I actually finished reading my advance copy just before Christmas but decided to wait until a little nearer publication before writing my review. Now, this can be a mistake with some books, my memory’s pretty poor – so, leave a couple of weeks between finishing a book and writing about it and frequently I’ll have completely forgotten the storyline let alone my thoughts about it. Not this little beauty though – despite a hectic Christmas and New Year and a two week trip abroad, this book remains on the periphery of my memory haunting me like a beautiful but melancholic apparition. It gripped me like Velcro as soon as I started it and I was soon so deeply immersed in the storyline I couldn’t hear or see anyone around me for days!
It has everything I love about a book, a strong historical setting - An asylum in Yorkshire in the early 1900s. A wistful nostalgic feel and a shadowy sense of unease, plus a doomed love story at the heart. In 1911 when men and women could end up incarcerated in an asylum for little more than making their feelings known, an outburst which would seem quite commonplace and reasonable could very easily be seen as signs of insanity …. Object to your working conditions girls and woe betide you, read too many books and everyone knows it will turn your brain to mush!!
Yet as asylums go, Sharston is perhaps less cruel than many of the era, at least on the surface. Men and women are kept separately, though men are allowed to work outside enjoying the fresh air and women may form friendships amongst themselves. Add to this a young doctor whose love of music leads him to experiment with helping the patients by holding a weekly dance in the ballroom where men and women may dance together and it seems it may be a not too unpleasant place to spend your days.
Ella who broke a window in a moment of hysteria, in the factory where she worked long hours under appalling conditions meets John, depressed following a bereavement and both begin to look forward to their weekly dance sessions. Outside, an unprecedented heatwave rages helping emotions simmer unguarded.

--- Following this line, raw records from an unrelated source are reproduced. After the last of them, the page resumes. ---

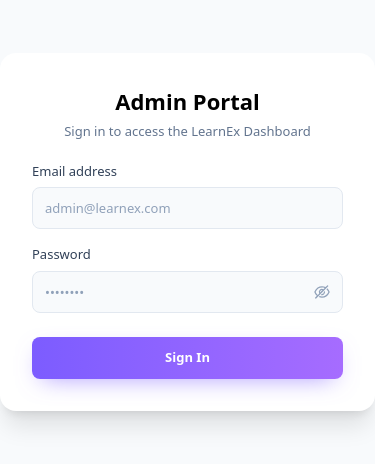
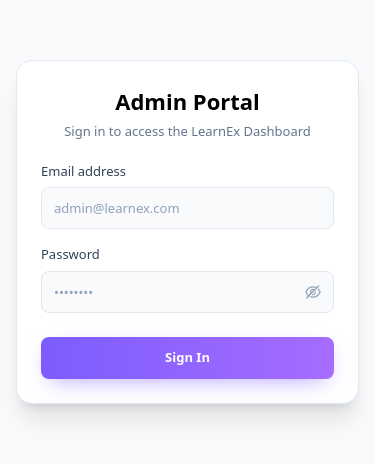
Before and after one commit to sheraz61/LearnEx, a Next.js app in the folder admin/: page / in a window 390 px wide. Shown: the part 190-654 px from the top of the page. Built offline with nearby package versions, Linux system fonts and the light colour scheme; no server answers.

Commit message:
fix the usesearchparam issue

```diff
--- a/admin/app/page.tsx
+++ b/admin/app/page.tsx
@@ -29,7 +29,7 @@
   }
 
   return (
-    <div className="flex flex-col items-center justify-center min-h-screen bg-slate-50 dark:bg-slate-900 transition-colors duration-300">
+    <div className="flex flex-col items-center justify-center min-h-screen bg-slate-50 dark:bg-slate-900 transition-colors duration-300 p-4 sm:p-0">
       <Heading
         title="Admin Portal - LearnEx"
         description="Login to the LearnEx Admin Portal"
@@ -37,7 +37,7 @@
       />
 
       {/* Login Card */}
-      <div className="w-full max-w-md p-8 bg-white dark:bg-slate-800 rounded-2xl shadow-xl">
+      <div className="w-full max-w-md p-6 sm:p-8 bg-white dark:bg-slate-800 rounded-2xl shadow-xl border border-slate-200 dark:border-white/5">
         <Login setRoute={setRoute} setOpen={setOpen} refetch={refetch} />
       </div>
     </div>
```
Also changed, not shown: 1 other file (tests, documents, lock files or other folders).
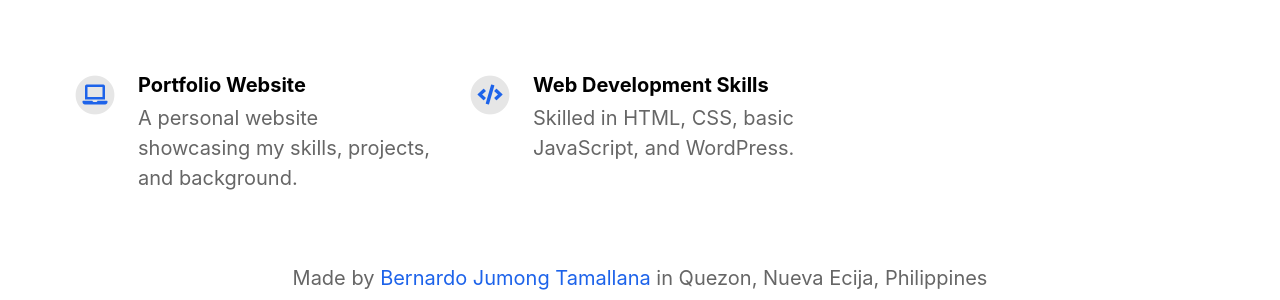
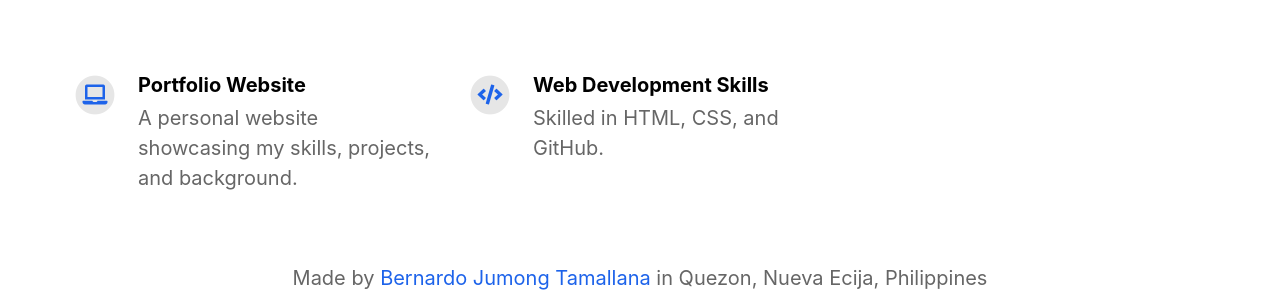
Before and after one commit to DelosReyesDonna/portfolio, a Jekyll site: the page built from index.html, in a window 1280 px wide. Shown: the part 1009-1309 px from the top of the page. Built offline with Jekyll 4.4.1, drawn with Linux system fonts in a browser that asks for light colours; nearby versions of some CDN libraries.

Commit message:
Update _config.yml

```diff
--- a/_config.yml
+++ b/_config.yml
@@ -43,7 +43,7 @@ features:
     fontawesome_icon_name: laptop
 
   - title: Web Development Skills
-    description: Skilled in HTML, CSS, basic JavaScript, and WordPress.
+    description: Skilled in HTML, CSS, and GitHub.
     fontawesome_icon_name: code
 
 
```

Doctor Charles Fuller, about whom my feelings completely did an about turn part way through the book, battles his own demons and struggles to maintain a grip on his sanity and as the heat builds and passions left buried threaten to rise to the surface, events are about to take a life changing turn.
I became instantly and deeply involved with the superb characters and the storyline is emotional and poignant. I raged and gasped and squirmed in turn as the lives of these characters played out with me as an observer and above all I FELT every emotion with them and was completely wrung out by the end.
Although the scope is perhaps not quite as epic as “A Place called Winter” by Patrick Gale which was one of my favourite reads of last year, the style of storytelling and the feel of the book remind me very much of this superb and very classy historical novel and I loved reading this equally.
My thanks go to Netgalley and the publisher Random House uk for my advance copy to review.
The Blurb (taken from Netgalley)
Where love is your only escape ....
1911: Inside an asylum at the edge of the Yorkshire moors, where men and women are kept apart by high walls and barred windows, there is a ballroom vast and beautiful.
For one bright evening every week they come together and dance.
When John and Ella meet
It is a dance that will change two lives forever.
Set over the heatwave summer of 1911, the end of the Edwardian era, THE BALLROOM is a tale of unlikely love and dangerous obsession, of madness and sanity, and of who gets to decide which is which.